You choose, we deliver
If you are interested in this story, you might be interested in others from The Journal Gazette. Go to and pick the subjects you care most about. We'll deliver your customized daily news report at 3 a.m. Fort Wayne time, right to your email.

High Schools

Cathie Rowand | The Journal Gazette
Gary Merrell was coaxed out of retirement to be the athletic director and basketball coach at The Smith Academy for Excellence all-boys charter school.

Smith Academy has big dreams for future

The Smith Academy for Excellence all-boys charter school is in only its second year of existence, with just fourth through 10th graders in a building on West Washington Boulevard that used to house St. John’s Lutheran School.

So to say the school’s athletic programs are in the infancy stage would be an understatement, but that doesn’t stop Smith Academy from dreaming.

Already a provisional member of the IHSAA, the 95-student Smith Academy is planning to get its current sports teams up to varsity level next year, and there is even a football team in the works.

The Smiths – father Thomas and sons Cameron and Corey, the school’s founders – have coaxed former Heritage and Blackhawk Christian boys basketball coach Gary Merrell, 66, out of retirement to be their athletic director and basketball coach.

“In our society, it is a real problem with kids coming from a single-parent family, getting in trouble, not graduating, and father kids and leave home, and the cycle keeps repeating,” said Merrell, who is Corey Smith’s father-in-law. “The Smiths know that one of the focuses is young guys.

“For the Smiths, (athletics) are huge.
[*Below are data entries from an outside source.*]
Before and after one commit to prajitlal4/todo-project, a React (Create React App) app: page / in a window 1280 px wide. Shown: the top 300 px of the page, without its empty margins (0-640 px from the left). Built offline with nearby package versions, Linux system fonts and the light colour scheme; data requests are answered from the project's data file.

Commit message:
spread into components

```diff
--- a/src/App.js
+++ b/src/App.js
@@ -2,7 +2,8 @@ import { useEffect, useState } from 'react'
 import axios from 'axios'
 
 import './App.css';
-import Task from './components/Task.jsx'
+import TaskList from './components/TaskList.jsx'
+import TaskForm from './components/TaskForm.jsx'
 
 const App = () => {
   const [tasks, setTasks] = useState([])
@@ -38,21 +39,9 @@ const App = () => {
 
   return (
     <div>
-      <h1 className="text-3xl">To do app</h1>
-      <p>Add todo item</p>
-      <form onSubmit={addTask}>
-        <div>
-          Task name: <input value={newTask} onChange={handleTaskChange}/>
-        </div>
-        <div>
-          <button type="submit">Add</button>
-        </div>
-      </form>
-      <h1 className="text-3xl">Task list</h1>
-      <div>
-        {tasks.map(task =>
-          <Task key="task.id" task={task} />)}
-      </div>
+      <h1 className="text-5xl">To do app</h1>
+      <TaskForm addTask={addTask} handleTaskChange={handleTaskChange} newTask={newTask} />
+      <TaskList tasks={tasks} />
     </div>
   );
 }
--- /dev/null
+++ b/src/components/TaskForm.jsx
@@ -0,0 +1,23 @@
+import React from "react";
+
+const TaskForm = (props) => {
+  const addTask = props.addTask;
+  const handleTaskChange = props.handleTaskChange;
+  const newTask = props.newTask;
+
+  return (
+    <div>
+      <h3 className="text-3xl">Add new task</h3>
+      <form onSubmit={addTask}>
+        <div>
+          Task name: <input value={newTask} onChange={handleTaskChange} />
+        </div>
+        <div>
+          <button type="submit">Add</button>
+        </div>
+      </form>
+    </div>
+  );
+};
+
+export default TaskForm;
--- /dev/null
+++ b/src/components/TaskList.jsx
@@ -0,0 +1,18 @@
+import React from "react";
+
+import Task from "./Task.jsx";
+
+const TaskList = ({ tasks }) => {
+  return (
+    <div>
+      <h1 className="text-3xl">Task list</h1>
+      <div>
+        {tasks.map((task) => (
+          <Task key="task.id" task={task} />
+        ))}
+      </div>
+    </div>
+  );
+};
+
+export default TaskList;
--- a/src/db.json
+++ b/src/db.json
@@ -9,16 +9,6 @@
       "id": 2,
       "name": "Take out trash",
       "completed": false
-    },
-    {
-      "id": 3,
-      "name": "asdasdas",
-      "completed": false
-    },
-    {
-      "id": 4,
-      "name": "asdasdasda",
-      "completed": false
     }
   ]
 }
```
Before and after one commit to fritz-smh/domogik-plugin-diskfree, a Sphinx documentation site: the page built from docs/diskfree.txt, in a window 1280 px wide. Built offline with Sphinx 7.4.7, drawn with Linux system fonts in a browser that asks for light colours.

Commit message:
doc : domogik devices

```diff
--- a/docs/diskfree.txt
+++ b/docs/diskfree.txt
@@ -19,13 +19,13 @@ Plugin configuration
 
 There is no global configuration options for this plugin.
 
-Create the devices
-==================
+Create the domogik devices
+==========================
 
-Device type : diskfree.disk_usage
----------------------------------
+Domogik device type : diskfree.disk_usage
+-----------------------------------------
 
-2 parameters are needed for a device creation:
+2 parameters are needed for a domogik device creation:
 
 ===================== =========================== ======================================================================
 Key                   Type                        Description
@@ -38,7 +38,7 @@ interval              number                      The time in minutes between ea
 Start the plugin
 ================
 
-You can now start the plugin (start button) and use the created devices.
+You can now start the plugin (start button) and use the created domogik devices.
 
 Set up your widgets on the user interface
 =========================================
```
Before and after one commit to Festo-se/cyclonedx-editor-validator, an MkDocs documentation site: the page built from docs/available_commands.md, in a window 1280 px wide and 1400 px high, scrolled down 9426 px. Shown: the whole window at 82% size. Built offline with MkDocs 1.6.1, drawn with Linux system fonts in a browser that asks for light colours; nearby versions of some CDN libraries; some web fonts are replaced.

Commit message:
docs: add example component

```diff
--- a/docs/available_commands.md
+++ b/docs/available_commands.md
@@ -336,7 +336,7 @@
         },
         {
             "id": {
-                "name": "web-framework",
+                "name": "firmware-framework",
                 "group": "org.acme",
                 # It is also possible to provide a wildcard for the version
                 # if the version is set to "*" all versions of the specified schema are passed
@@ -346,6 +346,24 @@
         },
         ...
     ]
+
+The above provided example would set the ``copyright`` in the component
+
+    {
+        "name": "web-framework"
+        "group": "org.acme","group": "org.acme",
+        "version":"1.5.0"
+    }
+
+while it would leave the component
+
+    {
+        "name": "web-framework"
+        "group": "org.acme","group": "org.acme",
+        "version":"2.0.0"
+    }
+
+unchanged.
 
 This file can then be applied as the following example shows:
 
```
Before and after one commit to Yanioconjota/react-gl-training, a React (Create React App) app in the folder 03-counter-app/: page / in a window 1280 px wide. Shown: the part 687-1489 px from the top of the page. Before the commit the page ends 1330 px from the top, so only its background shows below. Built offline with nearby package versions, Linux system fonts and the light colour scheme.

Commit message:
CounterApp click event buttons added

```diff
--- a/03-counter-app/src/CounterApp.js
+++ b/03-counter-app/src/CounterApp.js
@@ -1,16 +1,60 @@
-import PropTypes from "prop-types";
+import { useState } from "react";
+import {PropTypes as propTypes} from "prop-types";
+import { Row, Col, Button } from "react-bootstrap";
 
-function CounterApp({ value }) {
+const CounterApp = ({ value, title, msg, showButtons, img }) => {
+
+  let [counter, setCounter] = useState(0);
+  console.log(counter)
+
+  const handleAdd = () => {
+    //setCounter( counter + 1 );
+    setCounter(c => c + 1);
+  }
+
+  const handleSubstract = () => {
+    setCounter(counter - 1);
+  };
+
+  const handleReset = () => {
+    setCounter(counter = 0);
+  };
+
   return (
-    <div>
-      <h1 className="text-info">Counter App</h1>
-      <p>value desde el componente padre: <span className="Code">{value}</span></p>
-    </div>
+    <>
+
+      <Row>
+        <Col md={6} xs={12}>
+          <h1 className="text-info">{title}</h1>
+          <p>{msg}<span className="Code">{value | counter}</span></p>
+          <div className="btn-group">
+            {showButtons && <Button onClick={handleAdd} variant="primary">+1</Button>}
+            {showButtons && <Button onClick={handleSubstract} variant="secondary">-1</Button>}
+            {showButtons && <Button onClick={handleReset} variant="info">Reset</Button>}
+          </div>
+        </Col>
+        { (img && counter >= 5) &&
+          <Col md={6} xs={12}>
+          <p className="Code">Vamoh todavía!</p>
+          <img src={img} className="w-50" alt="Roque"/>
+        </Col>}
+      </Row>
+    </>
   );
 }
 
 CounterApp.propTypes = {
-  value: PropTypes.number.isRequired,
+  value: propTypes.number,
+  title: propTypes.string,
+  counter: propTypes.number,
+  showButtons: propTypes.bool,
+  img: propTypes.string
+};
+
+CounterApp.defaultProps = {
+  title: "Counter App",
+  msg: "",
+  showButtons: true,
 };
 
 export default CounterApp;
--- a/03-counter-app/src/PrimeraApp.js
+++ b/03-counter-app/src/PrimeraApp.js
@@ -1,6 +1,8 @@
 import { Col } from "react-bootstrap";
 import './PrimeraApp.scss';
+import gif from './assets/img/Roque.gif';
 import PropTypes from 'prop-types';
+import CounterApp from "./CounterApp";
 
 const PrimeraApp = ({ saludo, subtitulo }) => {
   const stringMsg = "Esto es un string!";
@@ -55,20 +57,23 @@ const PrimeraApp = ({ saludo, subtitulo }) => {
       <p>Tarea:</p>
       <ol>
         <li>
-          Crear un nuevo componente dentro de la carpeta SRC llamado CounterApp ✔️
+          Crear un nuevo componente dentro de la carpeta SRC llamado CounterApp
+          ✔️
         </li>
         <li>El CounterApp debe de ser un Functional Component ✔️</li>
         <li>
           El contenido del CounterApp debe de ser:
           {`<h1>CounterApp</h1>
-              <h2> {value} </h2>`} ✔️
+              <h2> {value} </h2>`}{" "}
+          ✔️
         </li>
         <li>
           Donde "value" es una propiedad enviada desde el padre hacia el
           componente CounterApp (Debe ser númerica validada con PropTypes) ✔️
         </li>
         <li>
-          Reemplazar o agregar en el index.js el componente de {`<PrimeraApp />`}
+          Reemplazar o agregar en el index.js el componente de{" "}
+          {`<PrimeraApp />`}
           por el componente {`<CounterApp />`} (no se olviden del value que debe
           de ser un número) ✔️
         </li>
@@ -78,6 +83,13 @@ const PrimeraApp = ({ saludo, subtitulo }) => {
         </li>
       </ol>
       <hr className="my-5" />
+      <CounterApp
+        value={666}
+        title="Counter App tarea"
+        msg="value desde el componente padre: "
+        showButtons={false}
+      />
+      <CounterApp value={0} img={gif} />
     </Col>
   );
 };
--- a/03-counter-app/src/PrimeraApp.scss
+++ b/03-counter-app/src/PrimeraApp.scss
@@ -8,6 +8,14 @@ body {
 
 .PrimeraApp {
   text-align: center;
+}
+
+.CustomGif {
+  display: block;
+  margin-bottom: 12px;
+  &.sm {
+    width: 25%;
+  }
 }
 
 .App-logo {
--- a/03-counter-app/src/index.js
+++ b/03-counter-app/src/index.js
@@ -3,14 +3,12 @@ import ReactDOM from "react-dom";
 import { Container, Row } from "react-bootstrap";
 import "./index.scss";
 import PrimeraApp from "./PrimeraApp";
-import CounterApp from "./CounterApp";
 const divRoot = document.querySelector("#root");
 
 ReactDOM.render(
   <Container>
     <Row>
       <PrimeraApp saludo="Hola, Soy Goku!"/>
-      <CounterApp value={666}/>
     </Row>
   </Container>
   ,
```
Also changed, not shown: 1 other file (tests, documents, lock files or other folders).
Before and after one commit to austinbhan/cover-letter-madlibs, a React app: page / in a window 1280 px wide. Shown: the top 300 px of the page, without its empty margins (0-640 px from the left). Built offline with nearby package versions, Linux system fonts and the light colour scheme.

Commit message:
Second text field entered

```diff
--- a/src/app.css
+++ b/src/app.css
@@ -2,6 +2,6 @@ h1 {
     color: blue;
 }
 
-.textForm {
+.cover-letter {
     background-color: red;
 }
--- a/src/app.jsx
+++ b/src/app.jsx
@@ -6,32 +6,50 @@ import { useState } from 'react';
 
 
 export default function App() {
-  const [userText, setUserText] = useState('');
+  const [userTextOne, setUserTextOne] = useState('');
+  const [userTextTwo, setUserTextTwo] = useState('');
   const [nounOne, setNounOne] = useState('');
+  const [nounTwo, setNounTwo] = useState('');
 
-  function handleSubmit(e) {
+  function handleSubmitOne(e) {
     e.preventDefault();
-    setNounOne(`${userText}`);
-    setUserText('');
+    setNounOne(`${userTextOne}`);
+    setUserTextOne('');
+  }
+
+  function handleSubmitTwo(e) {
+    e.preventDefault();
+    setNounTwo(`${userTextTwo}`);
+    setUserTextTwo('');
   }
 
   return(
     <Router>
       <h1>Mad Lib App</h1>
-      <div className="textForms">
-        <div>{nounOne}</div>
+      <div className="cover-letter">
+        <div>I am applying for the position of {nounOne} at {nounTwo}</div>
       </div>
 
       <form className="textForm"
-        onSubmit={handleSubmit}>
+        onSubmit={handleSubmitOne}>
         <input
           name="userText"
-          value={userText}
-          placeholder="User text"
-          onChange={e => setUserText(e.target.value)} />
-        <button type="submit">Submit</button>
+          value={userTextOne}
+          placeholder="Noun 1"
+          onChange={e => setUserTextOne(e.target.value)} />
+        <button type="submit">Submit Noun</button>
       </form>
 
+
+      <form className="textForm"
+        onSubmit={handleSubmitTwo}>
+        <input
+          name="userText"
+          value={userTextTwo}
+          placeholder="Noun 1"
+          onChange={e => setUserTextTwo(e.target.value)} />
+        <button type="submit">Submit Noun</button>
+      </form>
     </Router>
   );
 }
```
It is a hook to get them involved and stay involved. Being in athletics and wearing a uniform is a big deal. For a lot of our inner-city kids, the two keys are basketball and football. That gives our kids a reason to stay at our school, where they belong.”

Thomas Smith, former principal at South Side and Wayne, is a former football coach, and Cameron and Corey have also been heavily involved in athletics.

“Just the fact that we have uniforms for our kids is a big deal,” Merrell said. “We are like, ‘We are a high school, and you can earn varsity letters now.’ ”

The Smith Academy also has a nickname (the Fighting 54th), school colors (Navy Blue and Grey) and the IHSAA’s promise to allow its teams to play in their tournaments in four years as long as certain conditions are met along the way.

The school added three grades this year and plans to keep adding grades to be a full school within a four-year period.

“The reason for joining is legitimacy,” Merrell said of the IHSAA. “It is a step in feeling like we really are a competitive high school. The IHSAA is looking at schools a lot differently because there have been so many come in, and some have already disappeared. They have made it tougher.”

Already scheduled for next year are three road football games at the freshman and junior varsity level. And there are 22 pairs of shoulder pads and 75 pairs of practice pants donated by other schools. Despite not having an outdoors practice facility yet, the school already has a team in place, playing flag football at The Plex.

Merrell said he figures the cost of starting a football program will run around $25,000. There are fund-raisers planned, as well as the hope of grants. Facilities and a practice area are also challenges, but there is the possibility of some land being donated for a football team to use.

For now, the Smith Academy football team is playing Fremont’s junior varsity team, Elkhart Christian’s new team and a home-school team in Elkhart next year. That goes with the 40 basketball middle school and freshman games last year, which will grow to around 60 this year. There is also a cross country and track team.

The dreams don’t end there. Merrell said the Smiths would like to one day add wrestling, hockey and baseball.

There is also a search for a new building, other gymnasiums and hope one day for an all-girls or boarding school.

“As long as I am healthy and have the passion … I need younger people around me, for many reasons,” Merrell said of his involvement. “I still have the desire and I can benefit the kids, and this is a great place to do it.”